From the listing below, copy each line where "SizedBox" occurs.

◇ ◇ ◇ ◇

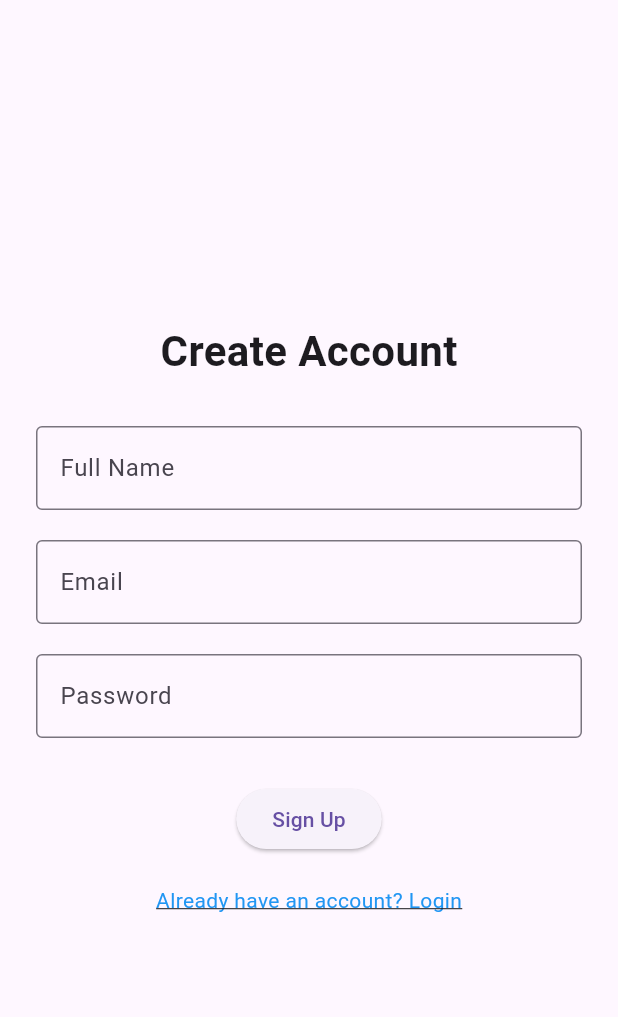
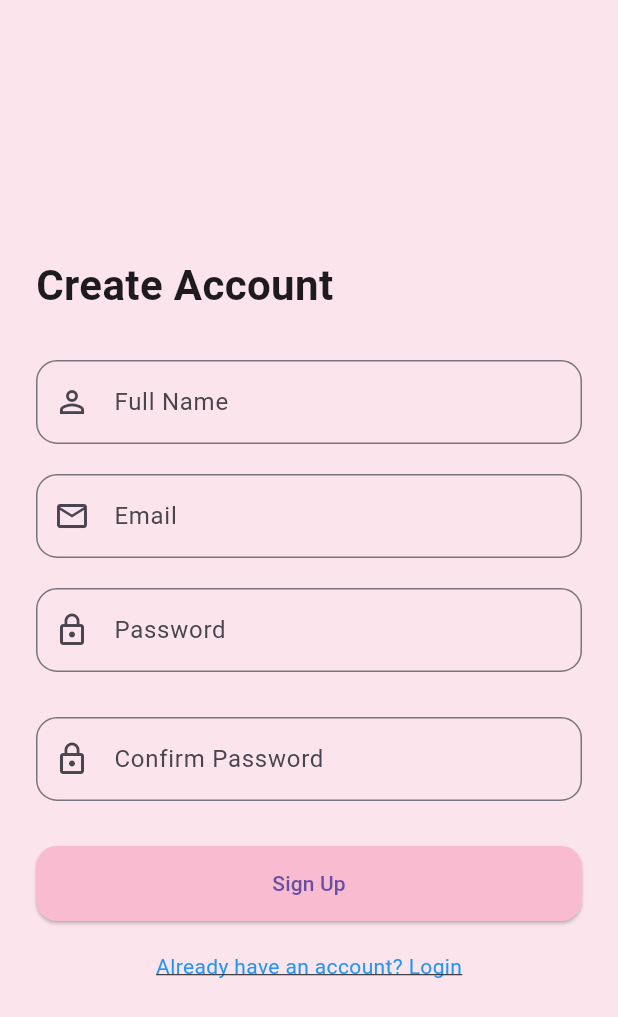
Before and after one commit to resha-ad/petals_by_you_mobileapp, a Flutter app: the SignupScreen screen opened directly, on a phone screen of 412 x 824 dp. Shown: the top 1017 px of the screen. Run offline on Flutter 3.47's test engine with Material 3 defaults, Android fonts, the phone set to English and light mode, and no system bars.

Commit message:
modified design of few screens

```diff
--- a/lib/screens/home_screen.dart
+++ b/lib/screens/home_screen.dart
@@ -6,6 +6,7 @@ class HomeScreen extends StatelessWidget {
   @override
   Widget build(BuildContext context) {
     return Scaffold(
+      backgroundColor: const Color.fromRGBO(252, 228, 236, 1),
       appBar: AppBar(title: const Text("Home"), centerTitle: true),
       body: const Center(
         child: Text(
--- a/lib/screens/signup_screen.dart
+++ b/lib/screens/signup_screen.dart
@@ -15,10 +15,12 @@ class _SignupScreenState extends State<SignupScreen> {
   final TextEditingController nameController = TextEditingController();
   final TextEditingController emailController = TextEditingController();
   final TextEditingController passwordController = TextEditingController();
+  final TextEditingController confirmController = TextEditingController();
 
   @override
   Widget build(BuildContext context) {
     return Scaffold(
+      backgroundColor: const Color.fromRGBO(252, 228, 236, 1),
       body: Padding(
         padding: const EdgeInsets.all(24.0),
         child: Center(
@@ -26,6 +28,7 @@ class _SignupScreenState extends State<SignupScreen> {
             child: Form(
               key: _formKey,
               child: Column(
+                crossAxisAlignment: CrossAxisAlignment.start,
                 children: [
                   const Text(
                     "Create Account",
@@ -36,9 +39,12 @@ class _SignupScreenState extends State<SignupScreen> {
                   // Name
                   TextFormField(
                     controller: nameController,
-                    decoration: const InputDecoration(
+                    decoration: InputDecoration(
+                      prefixIcon: const Icon(Icons.person_outline),
                       labelText: "Full Name",
-                      border: OutlineInputBorder(),
+                      border: OutlineInputBorder(
+                        borderRadius: BorderRadius.circular(14),
+                      ),
                     ),
                     validator: (value) =>
                         value!.isEmpty ? "Name is required" : null,
@@ -48,9 +54,12 @@ class _SignupScreenState extends State<SignupScreen> {
                   // Email
                   TextFormField(
                     controller: emailController,
-                    decoration: const InputDecoration(
+                    decoration: InputDecoration(
+                      prefixIcon: const Icon(Icons.email_outlined),
                       labelText: "Email",
-                      border: OutlineInputBorder(),
+                      border: OutlineInputBorder(
+                        borderRadius: BorderRadius.circular(14),
+                      ),
                     ),
                     validator: (value) =>
                         value!.isEmpty ? "Email is required" : null,
@@ -61,16 +70,42 @@ class _SignupScreenState extends State<SignupScreen> {
                   TextFormField(
                     controller: passwordController,
                     obscureText: true,
-                    decoration: const InputDecoration(
+                    decoration: InputDecoration(
+                      prefixIcon: const Icon(Icons.lock_outline),
                       labelText: "Password",
-                      border: OutlineInputBorder(),
+                      border: OutlineInputBorder(
+                        borderRadius: BorderRadius.circular(14),
+                      ),
                     ),
                     validator: (value) =>
                         value!.isEmpty ? "Password is required" : null,
                   ),
                   const SizedBox(height: 30),
 
+                  // Confirm Password
+                  TextFormField(
+                    controller: confirmController,
+                    obscureText: true,
+                    decoration: InputDecoration(
+                      prefixIcon: const Icon(Icons.lock_outline),
+                      labelText: "Confirm Password",
+                      border: OutlineInputBorder(
+                        borderRadius: BorderRadius.circular(14),
+                      ),
+                    ),
+                    validator: (value) =>
+                        value!.isEmpty ? "Confirm Password is required" : null,
+                  ),
+                  const SizedBox(height: 30),
+
                   ElevatedButton(
+                    style: ElevatedButton.styleFrom(
+                      minimumSize: const Size(double.infinity, 50),
+                      backgroundColor: const Color.fromRGBO(248, 187, 208, 1),
+                      shape: RoundedRectangleBorder(
+                        borderRadius: BorderRadius.circular(14),
+                      ),
+                    ),
                     onPressed: () {
                       if (_formKey.currentState!.validate()) {
                         Navigator.pushReplacement(
@@ -84,11 +119,14 @@ class _SignupScreenState extends State<SignupScreen> {
 
                   const SizedBox(height: 20),
 
-                  GestureDetector(
+                  Center(
+                    child: GestureDetector(
                       onTap: () {
                         Navigator.pushReplacement(
                           context,
-                        MaterialPageRoute(builder: (_) => const LoginScreen()),
+                          MaterialPageRoute(
+                            builder: (_) => const LoginScreen(),
+                          ),
                         );
                       },
                       child: const Text(
@@ -96,6 +134,7 @@ class _SignupScreenState extends State<SignupScreen> {
                         style: TextStyle(
                           decoration: TextDecoration.underline,
                           color: Colors.blue,
+                        ),
                       ),
                     ),
                   ),
```
Also changed, not shown: lib/screens/onboarding1_screen.dart (+8 -2 lines), lib/screens/onboarding2_screen.dart (+12 -2 lines), lib/screens/onboarding3_screen.dart (+8 -2 lines), assets/images/onboard.jpg (deleted). Lines whose indentation alone changed are shown as unchanged.
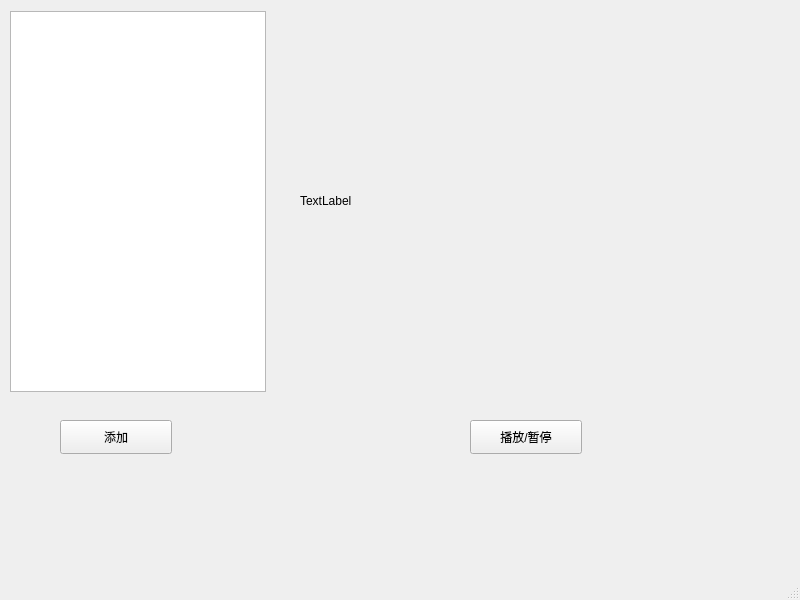
The window that mainwindow.ui (XindyCheng/FamilyPlayer) describes before a commit, drawn with Qt 5.
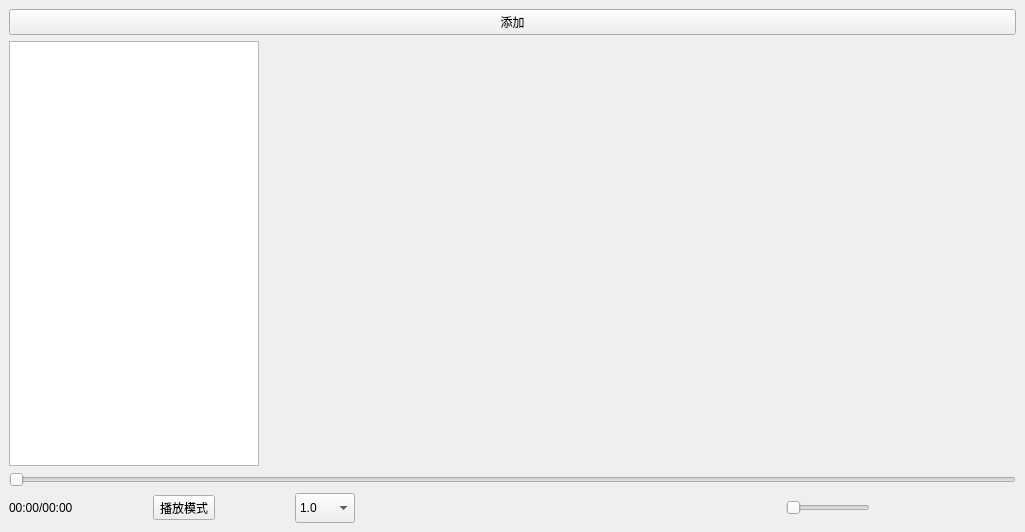
The same window after the commit. Icons and pictures are not drawn. Custom widgets are drawn as their Qt base class.

Commit message:
更新控件（除播放模式、悬浮）、媒体库（除拖拽）
更新控件（除播放模式、悬浮）、媒体库（除拖拽）

The edit to the form file:
```diff
--- a/mainwindow.ui
+++ b/mainwindow.ui
@@ -6,63 +6,390 @@
    <rect>
     <x>0</x>
     <y>0</y>
-    <width>800</width>
-    <height>600</height>
+    <width>1025</width>
+    <height>532</height>
    </rect>
   </property>
   <property name="windowTitle">
    <string>MainWindow</string>
   </property>
   <widget class="QWidget" name="centralwidget">
-   <widget class="QLabel" name="label">
-    <property name="geometry">
-     <rect>
-      <x>300</x>
-      <y>20</y>
-      <width>471</width>
-      <height>361</height>
-     </rect>
-    </property>
-    <property name="text">
-     <string>TextLabel</string>
-    </property>
-   </widget>
-   <widget class="QListWidget" name="listWidget">
-    <property name="geometry">
-     <rect>
-      <x>10</x>
-      <y>11</y>
-      <width>256</width>
-      <height>381</height>
-     </rect>
-    </property>
-   </widget>
-   <widget class="QPushButton" name="pushButton">
-    <property name="geometry">
-     <rect>
-      <x>60</x>
-      <y>420</y>
-      <width>112</width>
-      <height>34</height>
-     </rect>
-    </property>
-    <property name="text">
-     <string>添加</string>
-    </property>
-   </widget>
-   <widget class="QPushButton" name="playORpause">
-    <property name="geometry">
-     <rect>
-      <x>470</x>
-      <y>420</y>
-      <width>112</width>
-      <height>34</height>
-     </rect>
-    </property>
-    <property name="text">
-     <string>播放/暂停</string>
-    </property>
-   </widget>
+   <layout class="QVBoxLayout" name="verticalLayout">
+    <item>
+     <widget class="QPushButton" name="pushButton">
+      <property name="text">
+       <string>添加</string>
+      </property>
+      <property name="shortcut">
+       <string>Ctrl+I</string>
+      </property>
+     </widget>
+    </item>
+    <item>
+     <layout class="QHBoxLayout" name="horizontalLayout_2">
+      <item>
+       <widget class="QListWidget" name="playlist">
+        <property name="maximumSize">
+         <size>
+          <width>250</width>
+          <height>16777215</height>
+         </size>
+        </property>
+       </widget>
+      </item>
+      <item>
+       <widget class="QVideoWidget_p" name="videowidget" native="true">
+        <property name="sizePolicy">
+         <sizepolicy hsizetype="Ignored" vsizetype="Ignored">
+          <horstretch>0</horstretch>
+          <verstretch>0</verstretch>
+         </sizepolicy>
+        </property>
+       </widget>
+      </item>
+     </layout>
+    </item>
+    <item>
+     <widget class="QSlider" name="slider">
+      <property name="orientation">
+       <enum>Qt::Horizontal</enum>
+      </property>
+     </widget>
+    </item>
+    <item>
+     <layout class="QHBoxLayout" name="horizontalLayout">
+      <item>
+       <widget class="QLabel" name="labelDuration">
+        <property name="text">
+         <string>00:00/00:00</string>
+        </property>
+        <property name="margin">
+         <number>0</number>
+        </property>
+       </widget>
+      </item>
+      <item>
+       <spacer name="horizontalSpacer_5">
+        <property name="orientation">
+         <enum>Qt::Horizontal</enum>
+        </property>
+        <property name="sizeHint" stdset="0">
+         <size>
+          <width>40</width>
+          <height>20</height>
+         </size>
+        </property>
+       </spacer>
+      </item>
+      <item>
+       <widget class="QToolButton" name="toolButton">
+        <property name="text">
+         <string>播放模式</string>
+        </property>
+       </widget>
+      </item>
+      <item>
+       <spacer name="horizontalSpacer">
+        <property name="orientation">
+         <enum>Qt::Horizontal</enum>
+        </property>
+        <property name="sizeHint" stdset="0">
+         <size>
+          <width>40</width>
+          <height>20</height>
+         </size>
+        </property>
+       </spacer>
+      </item>
+      <item>
+       <widget class="QComboBox" name="comboBox">
+        <property name="enabled">
+         <bool>true</bool>
+        </property>
+        <property name="minimumSize">
+         <size>
+          <width>60</width>
+          <height>30</height>
+         </size>
+        </property>
+        <property name="currentText">
+         <string>1.0</string>
+        </property>
+        <property name="iconSize">
+         <size>
+          <width>25</width>
+          <height>25</height>
+         </size>
+        </property>
+        <item>
+         <property name="text">
+          <string>1.0</string>
+         </property>
+        </item>
+        <item>
+         <property name="text">
+          <string>2.0</string>
+         </property>
+        </item>
+        <item>
+         <property name="text">
+          <string>4.0</string>
+         </property>
+        </item>
+        <item>
+         <property name="text">
+          <string>8.0</string>
+         </property>
+        </item>
+       </widget>
+      </item>
+      <item>
+       <spacer name="horizontalSpacer_4">
+        <property name="orientation">
+         <enum>Qt::Horizontal</enum>
+        </property>
+        <property name="sizeHint" stdset="0">
+         <size>
+          <width>40</width>
+          <height>20</height>
+         </size>
+        </property>
+       </spacer>
+      </item>
+      <item>
+       <widget class="QPushButton" name="previousButton">
+        <property name="toolTip">
+         <string>&lt;html&gt;&lt;head/&gt;&lt;body&gt;&lt;p&gt;上一个&lt;/p&gt;&lt;/body&gt;&lt;/html&gt;</string>
+        </property>
+        <property name="text">
+         <string/>
+        </property>
+        <property name="icon">
+         <iconset resource="test1.qrc">
+          <normaloff>:/images/button-previous.PNG</normaloff>:/images/button-previous.PNG</iconset>
+        </property>
+        <property name="iconSize">
+         <size>
+          <width>25</width>
+          <height>25</height>
+         </size>
+        </property>
+        <property name="shortcut">
+         <string>Ctrl+Left</string>
+        </property>
+        <property name="flat">
+         <bool>true</bool>
+        </property>
+       </widget>
+      </item>
+      <item>
+       <widget class="QPushButton" name="pushButton_3">
+        <property name="toolTip">
+         <string>&lt;html&gt;&lt;head/&gt;&lt;body&gt;&lt;p&gt;后退&lt;/p&gt;&lt;/body&gt;&lt;/html&gt;</string>
+        </property>
+        <property name="text">
+         <string/>
+        </property>
+        <property name="icon">
+         <iconset resource="test1.qrc">
+          <normaloff>:/images/button-rewind.PNG</normaloff>:/images/button-rewind.PNG</iconset>
+        </property>
+        <property name="iconSize">
+         <size>
+          <width>25</width>
+          <height>25</height>
+         </size>
+        </property>
+        <property name="flat">
+         <bool>true</bool>
+        </property>
+       </widget>
+      </item>
+      <item>
+       <widget class="QPushButton" name="playORpause">
+        <property name="text">
+         <string/>
+        </property>
+        <property name="icon">
+         <iconset resource="test1.qrc">
+          <normaloff>:/images/button-play.PNG</normaloff>:/images/button-play.PNG</iconset>
+        </property>
+        <property name="iconSize">
+         <size>
+          <width>35</width>
+          <height>35</height>
+         </size>
+        </property>
+        <property name="shortcut">
+         <string>Space</string>
+        </property>
+        <property name="flat">
+         <bool>true</bool>
+        </property>
+       </widget>
+      </item>
+      <item>
+       <widget class="QPushButton" name="pushButton_2">
+        <property name="toolTip">
+         <string>&lt;html&gt;&lt;head/&gt;&lt;body&gt;&lt;p&gt;快进&lt;/p&gt;&lt;/body&gt;&lt;/html&gt;</string>
+        </property>
+        <property name="text">
+         <string/>
+        </property>
+        <property name="icon">
+         <iconset resource="test1.qrc">
+          <normaloff>:/images/button-fast-forward.PNG</normaloff>:/images/button-fast-forward.PNG</iconset>
+        </property>
+        <property name="iconSize">
+         <size>
+          <width>25</width>
+          <height>25</height>
+         </size>
+        </property>
+        <property name="flat">
+         <bool>true</bool>
+        </property>
+       </widget>
+      </item>
+      <item>
+       <widget class="QPushButton" name="nextButton">
+        <property name="toolTip">
+         <string>&lt;html&gt;&lt;head/&gt;&lt;body&gt;&lt;p&gt;下一个&lt;/p&gt;&lt;/body&gt;&lt;/html&gt;</string>
+        </property>
+        <property name="text">
+         <string/>
+        </property>
+        <property name="icon">
+         <iconset resource="test1.qrc">
+          <normaloff>:/images/button-next.PNG</normaloff>:/images/button-next.PNG</iconset>
+        </property>
+        <property name="iconSize">
+         <size>
+          <width>25</width>
+          <height>25</height>
+         </size>
+        </property>
+        <property name="shortcut">
+         <string>Ctrl+Right</string>
+        </property>
+        <property name="flat">
+         <bool>true</bool>
+        </property>
+       </widget>
+      </item>
+      <item>
+       <spacer name="horizontalSpacer_2">
+        <property name="orientation">
+         <enum>Qt::Horizontal</enum>
+        </property>
+        <property name="sizeHint" stdset="0">
+         <size>
+          <width>40</width>
+          <height>20</height>
+         </size>
+        </property>
+       </spacer>
+      </item>
+      <item>
+       <widget class="QPushButton" name="muteButton">
+        <property name="text">
+         <string/>
+        </property>
+        <property name="icon">
+         <iconset resource="test1.qrc">
+          <normaloff>:/images/volume-high.PNG</normaloff>:/images/volume-high.PNG</iconset>
+        </property>
+        <property name="iconSize">
+         <size>
+          <width>30</width>
+          <height>30</height>
+         </size>
+        </property>
+        <property name="flat">
+         <bool>true</bool>
+        </property>
+       </widget>
+      </item>
+      <item>
+       <widget class="QSlider" name="volumeSlider">
+        <property name="sizePolicy">
+         <sizepolicy hsizetype="Fixed" vsizetype="Fixed">
+          <horstretch>0</horstretch>
+          <verstretch>0</verstretch>
+         </sizepolicy>
+        </property>
+        <property name="maximum">
+         <number>100</number>
+        </property>
+        <property name="orientation">
+         <enum>Qt::Horizontal</enum>
+        </property>
+        <property name="invertedAppearance">
+         <bool>false</bool>
+        </property>
+       </widget>
+      </item>
+      <item>
+       <widget class="QLabel" name="volumeNum">
+        <property name="minimumSize">
+         <size>
+          <width>20</width>
+          <height>0</height>
+         </size>
+        </property>
+        <property name="sizeIncrement">
+         <size>
+          <width>10</width>
+          <height>0</height>
+         </size>
+        </property>
+        <property name="text">
+         <string/>
+        </property>
+       </widget>
+      </item>
+      <item>
+       <spacer name="horizontalSpacer_3">
+        <property name="orientation">
+         <enum>Qt::Horizontal</enum>
+        </property>
+        <property name="sizeHint" stdset="0">
+         <size>
+          <width>40</width>
+          <height>20</height>
+         </size>
+        </property>
+       </spacer>
+      </item>
+      <item>
+       <widget class="QPushButton" name="fullScreenButton">
+        <property name="toolTip">
+         <string>&lt;html&gt;&lt;head/&gt;&lt;body&gt;&lt;p&gt;全屏显示&lt;/p&gt;&lt;/body&gt;&lt;/html&gt;</string>
+        </property>
+        <property name="text">
+         <string/>
+        </property>
+        <property name="icon">
+         <iconset resource="test1.qrc">
+          <normaloff>:/images/button-fullscreen-on.PNG</normaloff>:/images/button-fullscreen-on.PNG</iconset>
+        </property>
+        <property name="iconSize">
+         <size>
+          <width>25</width>
+          <height>25</height>
+         </size>
+        </property>
+        <property name="shortcut">
+         <string>Ctrl+F</string>
+        </property>
+        <property name="flat">
+         <bool>true</bool>
+        </property>
+       </widget>
+      </item>
+     </layout>
+    </item>
+   </layout>
   </widget>
   <widget class="QMenuBar" name="menubar">
    <property name="geometry">
@@ -74,8 +401,17 @@
     </rect>
    </property>
   </widget>
-  <widget class="QStatusBar" name="statusbar"/>
  </widget>
- <resources/>
+ <customwidgets>
+  <customwidget>
+   <class>QVideoWidget_p</class>
+   <extends>QWidget</extends>
+   <header location="global">qvideowidget_p.h</header>
+   <container>1</container>
+  </customwidget>
+ </customwidgets>
+ <resources>
+  <include location="test1.qrc"/>
+ </resources>
  <connections/>
 </ui>
```
Left out of the diff: 4 changed lines with no effect on the pictures. The commit also changes 3 other files.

◇ ◇ ◇ ◇

Finished task:
                   const SizedBox(height: 30),
+                  const SizedBox(height: 30),
                   const SizedBox(height: 20),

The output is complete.